Where to find it: Lucia (Rabbit casoncelli with hedgehog mushrooms)

Carbone's panna cotta (photo by Kevin Marple)
Carbone’s panna cotta (photo by Kevin Marple)

Panna Cotta: Panna cotta is another term I see often, but am never quite sure of its true meaning, so I decided to check it out. Translated to Italian, panna cotta means “cooked cream.” It is a light, silky eggless custard, which is often flavored with caramel. It’s served cold, accompanied with fruit or chocolate sauce. Sounds kind of like Italy’s version of flan.

Where to find it: Nonna Tata (Panna Cotta Con Fragole); Carbone’s (Vanilla Panna Cotta with Mixed Berry Compote)

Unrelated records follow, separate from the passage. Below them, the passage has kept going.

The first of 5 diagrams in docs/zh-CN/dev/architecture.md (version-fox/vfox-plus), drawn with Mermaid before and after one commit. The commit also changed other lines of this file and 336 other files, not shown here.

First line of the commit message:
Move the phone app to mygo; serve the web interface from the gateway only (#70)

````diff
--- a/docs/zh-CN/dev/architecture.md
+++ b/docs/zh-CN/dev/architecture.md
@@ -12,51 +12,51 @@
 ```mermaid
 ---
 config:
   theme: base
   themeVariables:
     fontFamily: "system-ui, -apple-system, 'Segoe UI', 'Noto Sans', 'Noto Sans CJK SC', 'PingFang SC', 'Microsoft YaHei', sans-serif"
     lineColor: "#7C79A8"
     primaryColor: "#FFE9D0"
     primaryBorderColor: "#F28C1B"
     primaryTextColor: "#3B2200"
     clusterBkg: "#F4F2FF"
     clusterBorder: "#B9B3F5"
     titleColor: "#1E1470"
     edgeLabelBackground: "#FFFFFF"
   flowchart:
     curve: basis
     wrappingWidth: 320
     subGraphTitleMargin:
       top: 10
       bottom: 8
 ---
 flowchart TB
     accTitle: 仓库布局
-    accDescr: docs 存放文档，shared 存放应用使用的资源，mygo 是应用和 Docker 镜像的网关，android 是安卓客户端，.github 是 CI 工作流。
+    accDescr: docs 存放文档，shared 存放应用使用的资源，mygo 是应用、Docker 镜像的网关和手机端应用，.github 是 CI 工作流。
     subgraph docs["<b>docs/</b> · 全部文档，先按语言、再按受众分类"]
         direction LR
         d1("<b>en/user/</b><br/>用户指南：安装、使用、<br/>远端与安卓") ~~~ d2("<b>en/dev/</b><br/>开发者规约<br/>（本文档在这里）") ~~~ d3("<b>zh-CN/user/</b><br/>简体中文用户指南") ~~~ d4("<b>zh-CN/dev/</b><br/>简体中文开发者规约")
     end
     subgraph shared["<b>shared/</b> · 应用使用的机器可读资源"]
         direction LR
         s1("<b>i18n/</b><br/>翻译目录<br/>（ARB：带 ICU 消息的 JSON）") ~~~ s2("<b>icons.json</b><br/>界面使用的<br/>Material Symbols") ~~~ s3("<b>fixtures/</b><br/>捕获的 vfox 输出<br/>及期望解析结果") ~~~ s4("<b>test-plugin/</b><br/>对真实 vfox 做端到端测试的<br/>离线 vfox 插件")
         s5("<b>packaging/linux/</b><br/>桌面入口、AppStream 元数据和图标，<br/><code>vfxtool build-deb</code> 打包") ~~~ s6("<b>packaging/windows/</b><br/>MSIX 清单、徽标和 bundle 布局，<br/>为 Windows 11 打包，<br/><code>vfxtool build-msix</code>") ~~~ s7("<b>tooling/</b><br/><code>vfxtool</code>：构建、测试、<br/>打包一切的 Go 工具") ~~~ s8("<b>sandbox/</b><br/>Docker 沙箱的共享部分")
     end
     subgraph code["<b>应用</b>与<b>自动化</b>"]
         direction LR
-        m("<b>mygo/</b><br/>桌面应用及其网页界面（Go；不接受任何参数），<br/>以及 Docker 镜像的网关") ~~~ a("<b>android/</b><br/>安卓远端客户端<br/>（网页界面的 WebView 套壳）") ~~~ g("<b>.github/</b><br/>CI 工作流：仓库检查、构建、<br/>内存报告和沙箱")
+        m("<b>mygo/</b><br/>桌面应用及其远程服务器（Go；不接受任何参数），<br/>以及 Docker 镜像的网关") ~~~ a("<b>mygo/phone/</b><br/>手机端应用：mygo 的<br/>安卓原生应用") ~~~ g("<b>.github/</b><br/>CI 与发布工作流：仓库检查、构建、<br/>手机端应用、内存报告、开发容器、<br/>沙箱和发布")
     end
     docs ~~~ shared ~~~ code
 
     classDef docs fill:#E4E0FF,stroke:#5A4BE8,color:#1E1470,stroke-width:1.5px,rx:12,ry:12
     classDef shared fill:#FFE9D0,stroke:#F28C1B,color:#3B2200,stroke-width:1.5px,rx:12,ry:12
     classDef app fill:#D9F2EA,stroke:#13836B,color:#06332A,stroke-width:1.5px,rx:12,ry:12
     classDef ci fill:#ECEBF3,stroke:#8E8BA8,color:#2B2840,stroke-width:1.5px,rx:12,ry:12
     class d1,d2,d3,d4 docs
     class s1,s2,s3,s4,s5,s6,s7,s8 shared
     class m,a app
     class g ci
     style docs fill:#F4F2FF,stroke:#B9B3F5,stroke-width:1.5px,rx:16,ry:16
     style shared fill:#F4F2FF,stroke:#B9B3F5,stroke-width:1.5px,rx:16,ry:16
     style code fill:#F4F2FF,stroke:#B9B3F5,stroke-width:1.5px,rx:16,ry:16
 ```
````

Bomboloni (via Flickr user teamstickergiant)
Bomboloni (via Flickr user teamstickergiant)

Bomboloni: The first bomboloni I had was not even at an Italian restaurant but back at that restaurant in Nashville where I first realized how little I knew. If you don’t know what bomboloni are, you’re in for a treat. Essentially, they are Italian doughnuts. Bombolone (pl. bomboloni) is a filled doughnut, typically eaten as a snack food and dessert. The pastry’s name is related to bomba (bomb), and in some regions of Italy, a bombolone may be referred to as a bomba (pl. “bombe”). The reference should come as no surprise; it is a nod to the very high calorie density of this recipe (i.e., a “calorie bomb”). Sorry to disappoint, but did you really think an Italian doughnut would be low calorie?

Where to find it: Lucia (Candy cap bomboloni with walnuts and pears)

7 comments on “Dining for Dummies: Italian Edition

  1. I love tomato sauce, but not in Dallas. For some reason everyone sweetens it which ruins it.

  2. Which restaurant in Nashville, out of curiosity? I lived there for 3 years….

  3. Carbonara does not contain cream or bacon. Maybe the interns can spend some time learning about food before writing about it.

  4. Sometimes chefs use bacon and cream in their carbonara, although cream is not common. It differs depending on the person. Thanks for your helpful input.